Collected data entries
##############################
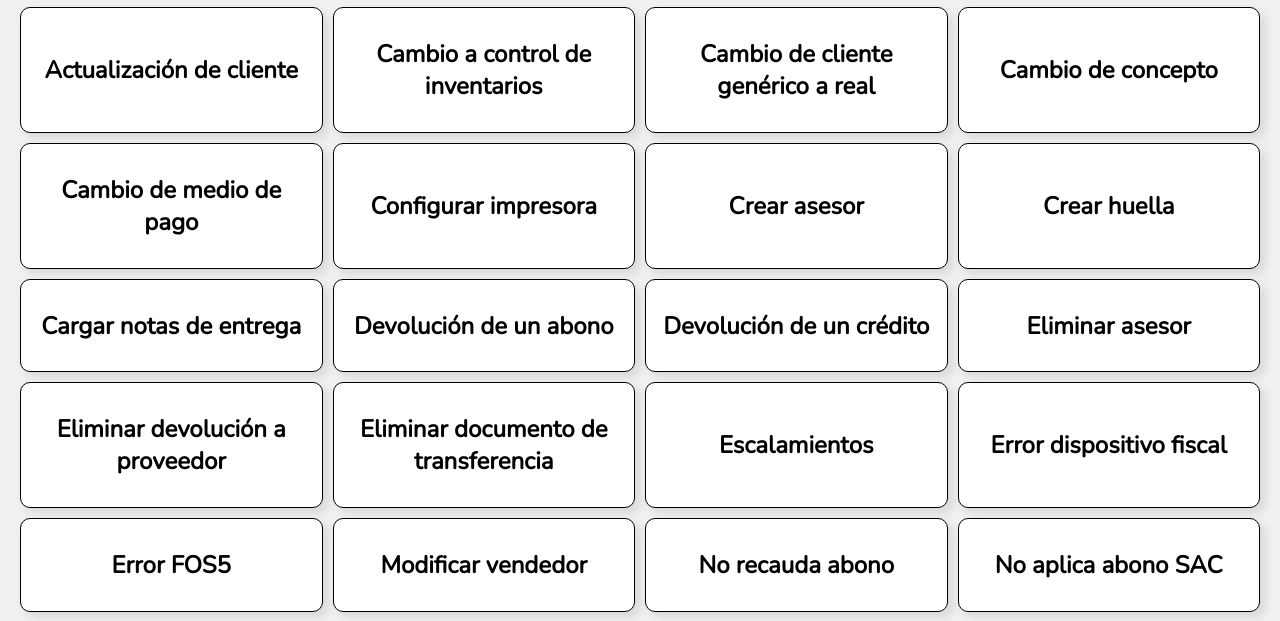
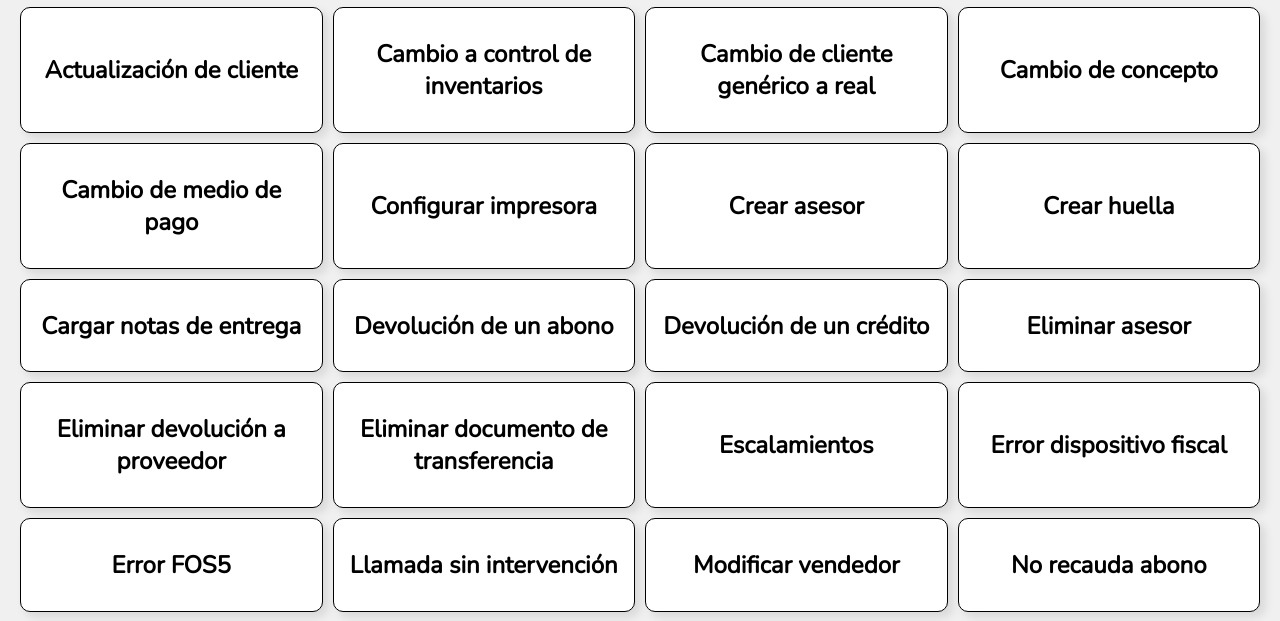
Before and after one commit to Broncos225/Playground, a website: page Plantillas.html in a window 1280 px wide. Shown: the part 251-872 px from the top of the page. Drawn offline with nearby package versions, Linux system fonts and the light colour scheme.

Commit message:
Update Plantillas.html

```diff
--- a/Plantillas.html
+++ b/Plantillas.html
@@ -95,6 +95,9 @@
                 <h2>Error FOS5</h2>
             </div>
             <div class="Modulo2" onclick="showModal(event)">
+                <h2>Llamada sin intervención</h2>
+            </div>
+            <div class="Modulo2" onclick="showModal(event)">
                 <h2>Modificar vendedor</h2>
             </div>
             <div class="Modulo2" onclick="showModal(event)">
```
##############################
**Work item**
Using the records above, report how many lines include "html", with no words around the number.

**Response**
4